Content starts

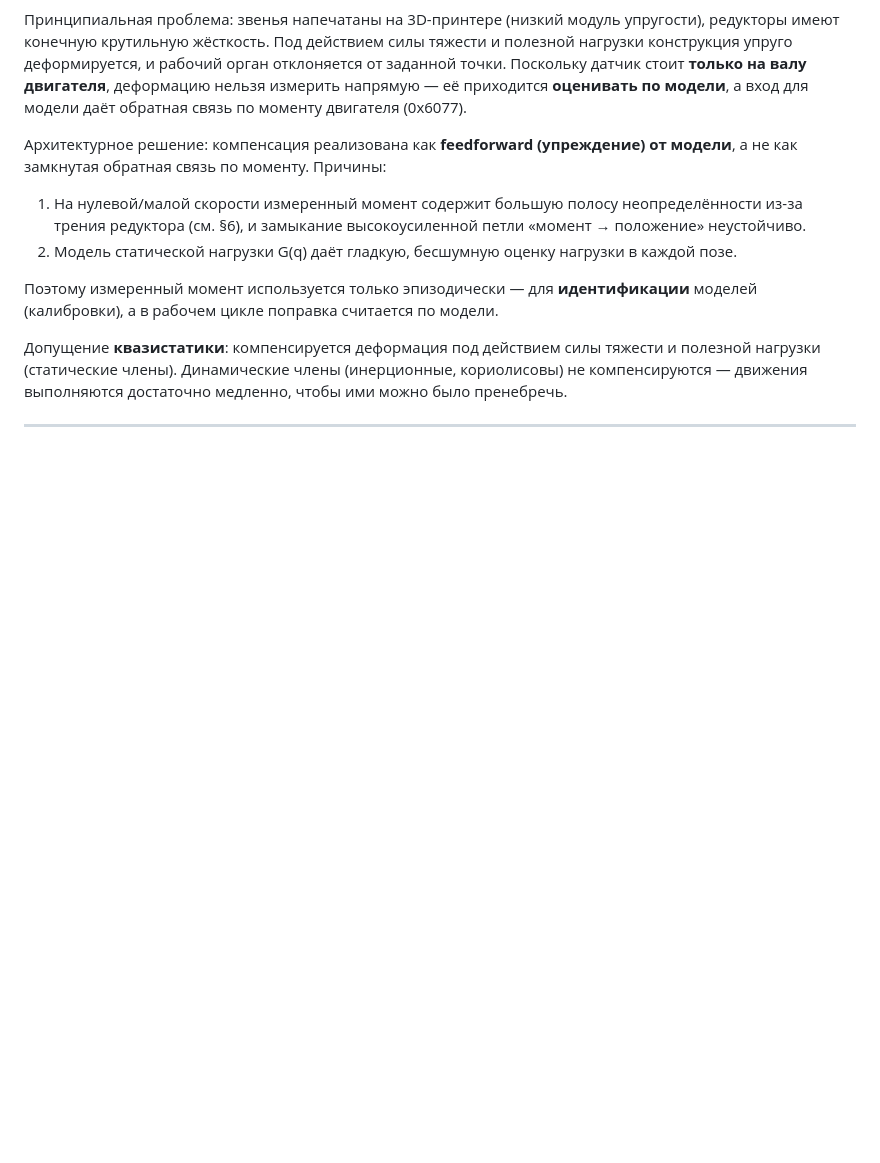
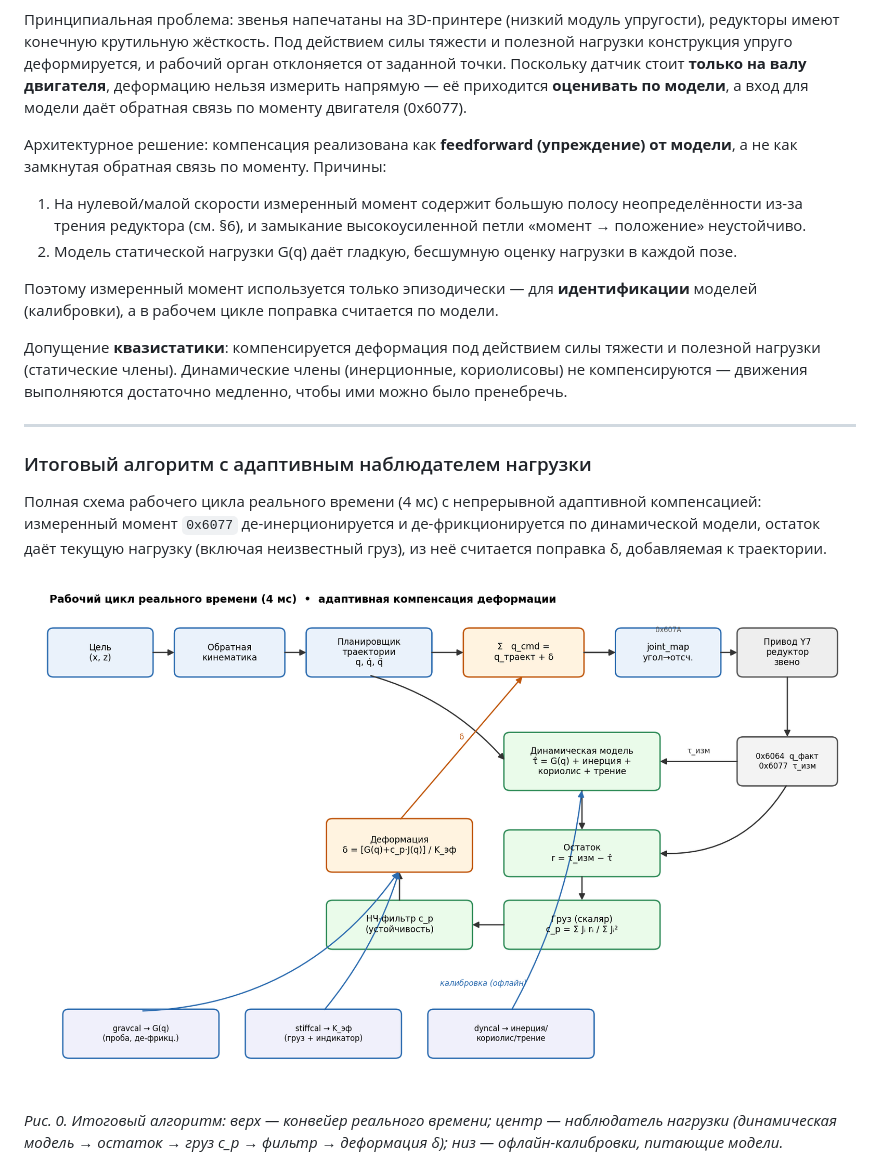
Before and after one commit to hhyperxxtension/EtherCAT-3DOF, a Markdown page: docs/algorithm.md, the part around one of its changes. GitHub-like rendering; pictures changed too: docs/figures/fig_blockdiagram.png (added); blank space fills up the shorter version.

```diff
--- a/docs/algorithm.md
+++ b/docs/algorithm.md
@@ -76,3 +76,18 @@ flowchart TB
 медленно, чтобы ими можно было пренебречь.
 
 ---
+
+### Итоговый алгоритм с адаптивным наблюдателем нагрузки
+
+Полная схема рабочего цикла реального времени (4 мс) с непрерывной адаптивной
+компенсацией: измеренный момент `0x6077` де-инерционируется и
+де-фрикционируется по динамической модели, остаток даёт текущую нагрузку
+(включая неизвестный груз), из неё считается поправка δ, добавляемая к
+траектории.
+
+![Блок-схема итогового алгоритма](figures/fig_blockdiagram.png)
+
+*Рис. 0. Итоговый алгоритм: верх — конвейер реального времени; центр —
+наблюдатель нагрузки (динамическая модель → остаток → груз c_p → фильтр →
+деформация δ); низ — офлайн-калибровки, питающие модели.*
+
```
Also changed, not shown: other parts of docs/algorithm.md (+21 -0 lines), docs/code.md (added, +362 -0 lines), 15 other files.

Content ends

§ Brief
Scan the listing above and identify each line holding the string "нагрузки"; copy every such line.

§ Task answer
+### Итоговый алгоритм с адаптивным наблюдателем нагрузки
+наблюдатель нагрузки (динамическая модель → остаток → груз c_p → фильтр →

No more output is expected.